Tax consequences come into play if you make IRA contributions above the allowable limits.

There is a six percent tax on IRA contributions that exceed the contribution limits. For example, if you’re older than 50 and put $7,500 in your IRA for 2016, you’ll be taxed $60 every year the extra contribution remains in your IRA.

IRA contribution limits don’t apply to rollover IRAs (putting your IRA money into another IRA plan). The rollover rules are expanded for military reservists called to active duty by allowing them up to two years to roll over a distribution.

Roth IRA contributions, as opposed to traditional IRAs, are made with money on which you’ve already paid taxes, making it tax-free when withdrawn. If you have both a Roth IRA and a traditional IRA, you are restricted to the same total $5,500 contribution limit as if you only had a traditional IRA. However, the phase-out doesn’t start until $184,000 for married couples and $118,000 if you’re single.

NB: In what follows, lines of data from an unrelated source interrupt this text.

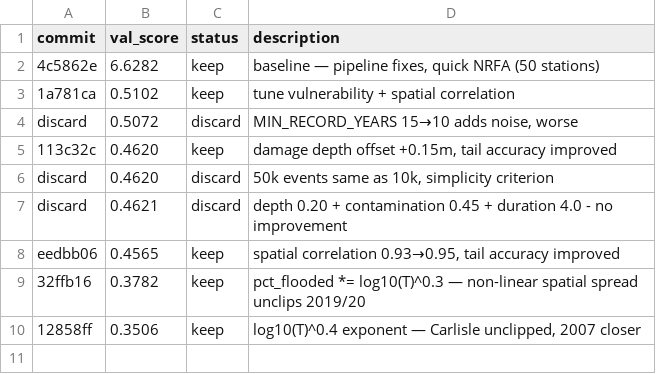
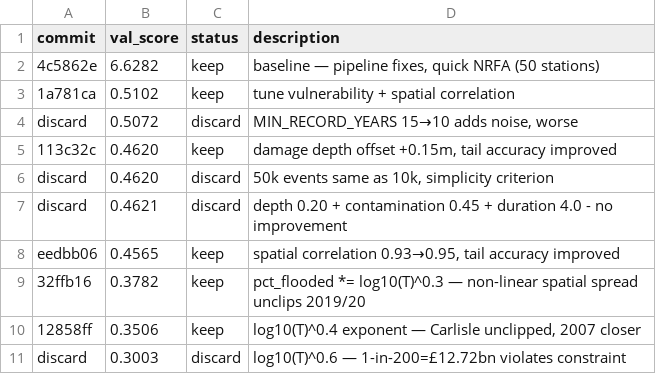
Before and after one commit to chatz48/UK_Flood_Insurance_Project, a TSV file: autoresearch/results.tsv, drawn as a sheet.

Commit message:
experiment: log10(T)^0.6 with 3% cap — avoid 200yr constraint violation

```diff
--- a/autoresearch/results.tsv
+++ b/autoresearch/results.tsv
@@ -10 +10,2 @@ eedbb06	0.4565	keep	spatial correlation 0.93→0.95, tail accuracy improved
 12858ff	0.3506	keep	log10(T)^0.4 exponent — Carlisle unclipped, 2007 closer
+discard	0.3003	discard	log10(T)^0.6 — 1-in-200=£12.72bn violates constraint
```
Also changed, not shown: 1 other file.
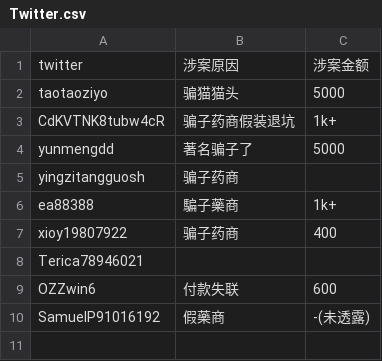
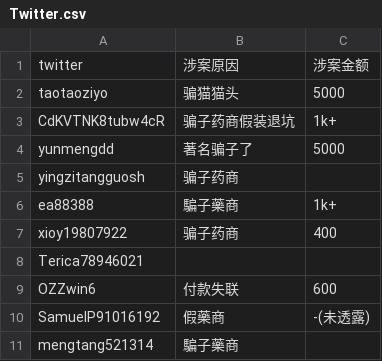
Before and after one commit to HomoYamakaze/HRT-price-comparison, a CSV file: 骗子药商肃反名单(分類)/Twitter.csv, drawn as a sheet.

Commit message:
Add 'mengtang521314' from Twitter

```diff
--- a/骗子药商肃反名单(分類)/Twitter.csv
+++ b/骗子药商肃反名单(分類)/Twitter.csv
@@ -10 +10,2 @@ OZZwin6,付款失联,600
 SamuelP91016192,假藥商,-(未透露)
+mengtang521314,騙子藥商,
```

 When it comes to withdrawing IRA funds, another deadline exists.

If you turned 70½ in 2016, you have until April 18, 2017, to take your required minimum distribution. This is true for each IRA in which you participate. The IRS provides a worksheet on how to figure your minimum required distribution.

There’s a hefty 50 percent excise tax on all or part of any required minimum distribution you fail to withdraw from your IRA. Again, this doesn’t apply to a Roth IRA. IRA owners who’ve reached required minimum distribution age can avoid tax on up to $100,000 by electing to transfer funds to a charity. This benefit was made permanent last year.

 There are 13 days (maybe less by the time you read this) left in which to make these decisions, if you haven’t already.

As with IRAs and so many other financial instruments, there can be nuances atop nuances. Talk to your accountant or financial planner to think through the best strategy for your present and future.

 Rodefer Moss is a three-state accounting firm with offices in New Albany, Corydon, and Georgetown, Ind., Louisville, Ky., and four offices across Tennessee. The firm’s website is